== Data records ==

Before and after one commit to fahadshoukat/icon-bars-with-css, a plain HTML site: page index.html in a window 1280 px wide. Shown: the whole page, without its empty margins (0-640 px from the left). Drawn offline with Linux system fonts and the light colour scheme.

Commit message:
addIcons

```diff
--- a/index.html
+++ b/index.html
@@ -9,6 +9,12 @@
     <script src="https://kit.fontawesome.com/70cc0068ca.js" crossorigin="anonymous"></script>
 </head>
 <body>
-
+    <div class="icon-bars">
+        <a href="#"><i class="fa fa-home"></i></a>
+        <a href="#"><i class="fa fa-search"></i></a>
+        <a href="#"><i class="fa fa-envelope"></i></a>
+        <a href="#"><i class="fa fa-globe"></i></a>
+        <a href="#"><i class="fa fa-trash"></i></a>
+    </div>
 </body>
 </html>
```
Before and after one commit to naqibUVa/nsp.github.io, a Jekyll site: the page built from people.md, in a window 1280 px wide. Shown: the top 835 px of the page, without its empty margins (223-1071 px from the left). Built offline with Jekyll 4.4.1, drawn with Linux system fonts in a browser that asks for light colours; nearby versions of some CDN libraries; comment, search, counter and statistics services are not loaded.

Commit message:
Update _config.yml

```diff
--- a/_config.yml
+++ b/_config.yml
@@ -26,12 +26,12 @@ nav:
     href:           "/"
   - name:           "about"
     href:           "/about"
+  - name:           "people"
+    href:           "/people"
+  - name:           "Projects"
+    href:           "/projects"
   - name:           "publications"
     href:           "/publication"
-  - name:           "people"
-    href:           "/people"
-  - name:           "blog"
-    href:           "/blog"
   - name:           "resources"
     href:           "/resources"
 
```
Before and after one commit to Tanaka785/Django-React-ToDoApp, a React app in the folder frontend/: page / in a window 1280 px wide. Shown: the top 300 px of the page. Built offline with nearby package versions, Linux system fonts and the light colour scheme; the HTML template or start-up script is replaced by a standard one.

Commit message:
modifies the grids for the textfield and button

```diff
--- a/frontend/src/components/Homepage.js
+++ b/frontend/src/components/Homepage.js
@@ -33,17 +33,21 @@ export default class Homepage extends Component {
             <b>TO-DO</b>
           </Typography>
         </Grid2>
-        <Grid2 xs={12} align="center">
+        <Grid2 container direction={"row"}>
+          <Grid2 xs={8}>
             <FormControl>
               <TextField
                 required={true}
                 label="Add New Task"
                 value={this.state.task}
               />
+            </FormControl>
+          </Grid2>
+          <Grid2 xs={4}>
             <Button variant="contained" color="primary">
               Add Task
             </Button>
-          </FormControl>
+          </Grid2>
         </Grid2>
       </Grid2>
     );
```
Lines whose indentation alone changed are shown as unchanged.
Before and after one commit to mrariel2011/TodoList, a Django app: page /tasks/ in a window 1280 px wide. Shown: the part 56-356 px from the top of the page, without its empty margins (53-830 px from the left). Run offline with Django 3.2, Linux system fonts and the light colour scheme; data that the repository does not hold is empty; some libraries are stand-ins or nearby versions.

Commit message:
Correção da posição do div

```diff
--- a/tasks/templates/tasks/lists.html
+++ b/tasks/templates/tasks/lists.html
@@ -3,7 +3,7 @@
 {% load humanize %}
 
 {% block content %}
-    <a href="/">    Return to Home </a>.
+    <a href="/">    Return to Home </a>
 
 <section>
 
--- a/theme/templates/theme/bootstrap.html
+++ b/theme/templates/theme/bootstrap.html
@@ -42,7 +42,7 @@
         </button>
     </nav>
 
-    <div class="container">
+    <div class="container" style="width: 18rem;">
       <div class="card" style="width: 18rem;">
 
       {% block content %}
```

===

* [Problem statement] Where a line in the records above contains the string "name", copy that line.

* [Answer box]
   - name:           "about"
+  - name:           "people"
+  - name:           "Projects"
   - name:           "publications"
-  - name:           "people"
-  - name:           "blog"
   - name:           "resources"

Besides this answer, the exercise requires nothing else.